The marriage counselor Leslie – played by Bryan Betley,    Photo credit: Jane Jewell

The fourth member of the cast, Bryan Betley, plays three very different roles – and plays them all well.  There is the fellow dog owner Greg meets in the park, one of Kate’s society friends (in a fabulous dress!), and an androgynous marriage counselor the couple visits.  Betley makes them all distinct and believable, using different voices and clothes to set the characters apart. A nice show of versatility!

The set, designed and built by Earl Lewin and crew from a concept and sketch by director Bonnie Hill, consists primarily of Greg and Kate’s apartment, with a wonderful view of the New York skyline projected on the back wall. The front corner of the stage doubles as Central Park, and the desk plays double duty as Kate’s and the marriage counselor’s offices. Simple but attractive – and with no set changes needed, it allows the play to move along briskly.

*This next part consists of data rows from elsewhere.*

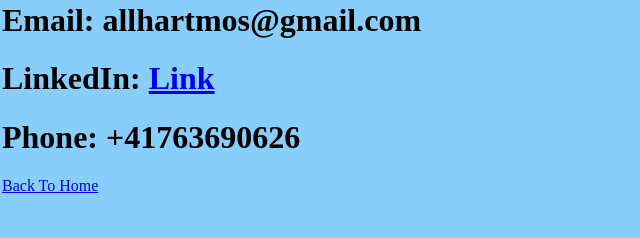
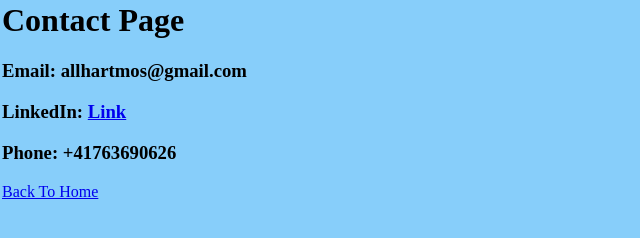
Before and after one commit to AllegraHM/CsProject, a plain HTML site: page contact.html in a window 1280 px wide. Shown: the whole page, without its empty margins (0-640 px from the left). Drawn offline with Linux system fonts and the light colour scheme.

Commit message:
Update contact.html

```diff
--- a/contact.html
+++ b/contact.html
@@ -7,14 +7,19 @@
 </head>
 <body>
     <h1>
-        Email: allhartmos@gmail.com
+        Contact Page
     </h1>
-    <h1>
-      LinkedIn: <a href = "https://www.linkedin.com/in/allegra-hartstern-2ab311249/">Link</a>
-    </h1>
-    <h1>
-        Phone: +41763690626
-    </h1>
+    <div>
+        <h3>
+            Email: allhartmos@gmail.com
+        </h3>
+        <h3>
+          LinkedIn: <a href = "https://www.linkedin.com/in/allegra-hartstern-2ab311249/">Link</a>
+        </h3>
+        <h3>
+            Phone: +41763690626
+        </h3>
+    </div>
     <p>
         <a href = "/CsProject">Back To Home</a>
     </p>
```
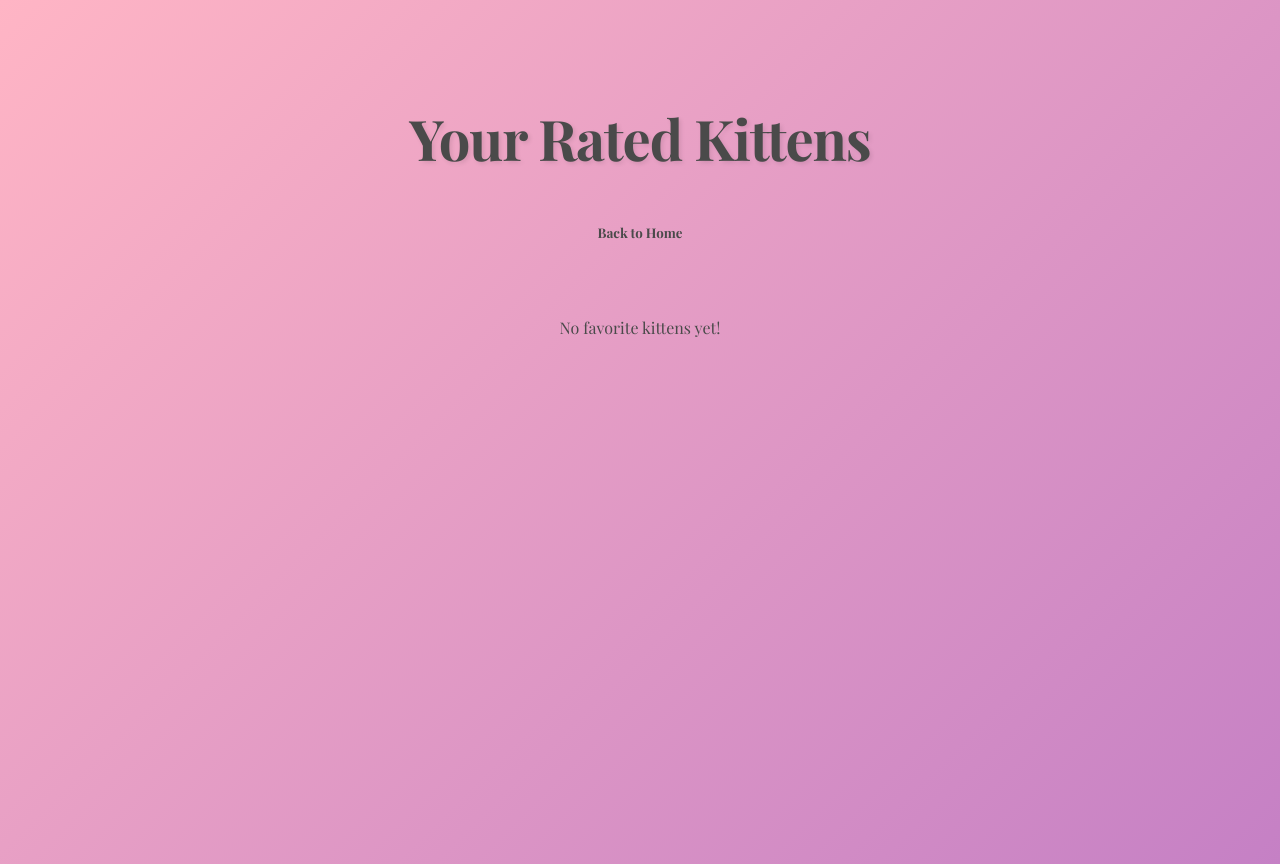
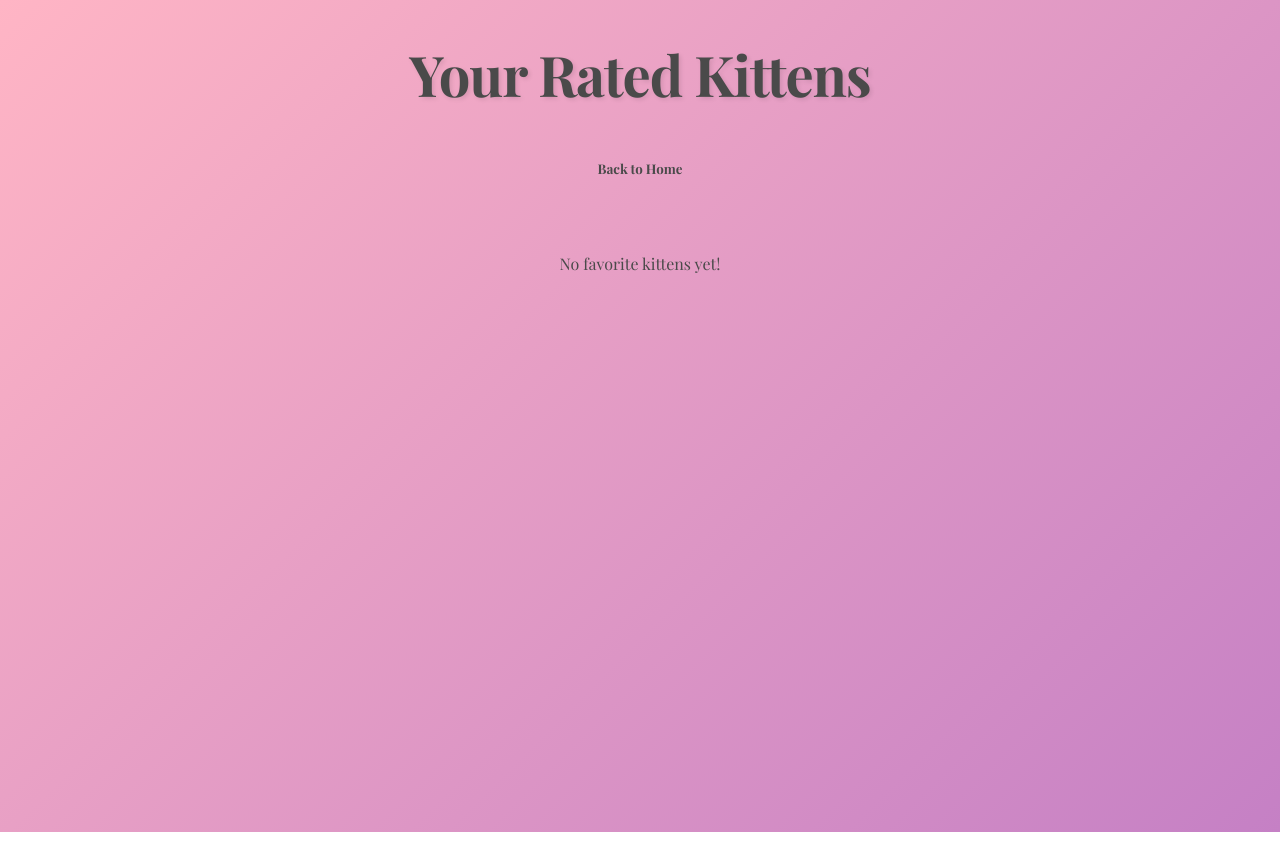
Before and after one commit to Cyanne-Jones/rate-that-kitten, a React (Vite) app: page /rated in a window 1280 px wide. After the commit the page ends 832 px from the top, so only its background shows below. Built offline with nearby package versions, Linux system fonts and the light colour scheme.

Commit message:
Remove padding

```diff
--- a/src/App.css
+++ b/src/App.css
@@ -1,7 +1,6 @@
 #root {
   max-width: 1280px;
   margin: 0 auto;
-  padding: 2rem;
   text-align: center;
 }
 
--- a/src/pages/Favorites.css
+++ b/src/pages/Favorites.css
@@ -2,7 +2,7 @@
 
 .favorites-container {
   text-align: center;
-  padding: 2rem;
+  padding: 0 2rem 2rem;
 }
 
 .favorites-grid {
--- a/src/pages/Home.css
+++ b/src/pages/Home.css
@@ -173,6 +173,7 @@ h1 {
   background: #9b59b6;
   box-shadow: 0 0 10px rgba(155, 89, 182, 0.7);
   cursor: pointer;
+  transition: transform 0.2s ease-in-out;
 }
 
 .cuteness-slider::-moz-range-thumb {
```
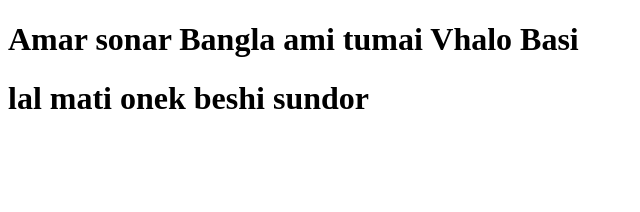
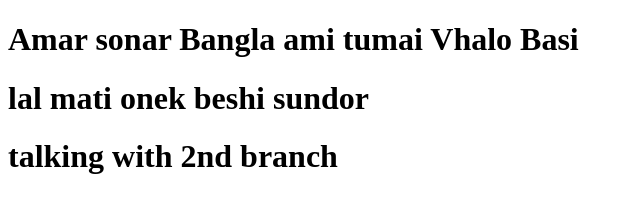
Before and after one commit to MasrukulMridul/my-first-website, a plain HTML site: page index.html in a window 1280 px wide. Shown: the whole page, without its empty margins (0-640 px from the left). Drawn offline with Linux system fonts and the light colour scheme.

Commit message:
adding code

```diff
--- a/index.html
+++ b/index.html
@@ -8,5 +8,6 @@
 <body>
     <h1>Amar sonar Bangla ami tumai Vhalo Basi</h1>
     <h1>lal mati onek beshi sundor</h1>
+    <h1>talking with 2nd branch</h1>
 </body>
 </html>
```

Set of “Sylvia” – ta contemporary living room with a view of the New York skyline.      Photo credit: Jane Jewell

The play maintains a nice balance between laugh-out-loud comedy and a tender look at the importance of love in the modern world. While it could easily be played very cartoonishly, Hill’s direction brings out both aspects of the play, making for an unusually rich performance. With all four actors delivering excellent performances, area theater-goers should make every effort to see this one.

Sylvia is an adult comedy, with some sexual references and frequently salty language – mostly from the dog, who expresses herself very directly and without filters. Parents might want to leave younger children home. Hill said the Church Hill performance cut much of the saltier language, but here the original script is presented almost intact.

Sylvia opens Friday, October 13 and runs through Sunday, Oct. 22. Performance times are 8 p.m. Fridays and Saturdays, with 3 p.m. matinees on Sundays. Tickets are $20 general admission, $15 for the military or seniors aged 65 and older, and $10 for students.

Tickets are available online on the theater’s website or by calling the box office at 410-810-2060. The Garfield Center for the Arts at the Prince Theatre is located at 210 High Street, Chestertown.

Photography by Jane Jewell

Greg warily eyes the marriage counselor as Leslie asks him “What gender do you think I am?” (Will Robinson and Bryan Betley)     Photo credit: Jane Jewell

Greg and a fellow dog-owner discuss pooches and their partners. – (Will Robinson and Bryan Betley)      Photo credit: Jane Jewell

Sylvia at the park – where she meets Bowser, another dog, (Will Robinson & Christine Kinlock)      Photo credit: Jane Jewell

Kate & Greg – He sees no problems with a dog in a small New York City apartment.  She sees nothing but. (Jennifer Kafka-Smith & Will Robinson)  Photo credit: Jane Jewell

Phyllis is the friend Kate confides in about Sylvia. – (Bryan Betley)      Photo credit: Jane Jewell

Sylvia after her session with the dog groomer. Isn’t she beautiful? Greg thinks so. (Will Robinson, Christine Kinlock, Jennifer Kafka-Smith)                    Photo credit: Jane Jewell

###

Write a Letter to the Editor on this Article

We encourage readers to offer their point of view on this article by submitting the following form. Editing is sometimes necessary and is done at the discretion of the editorial staff.

*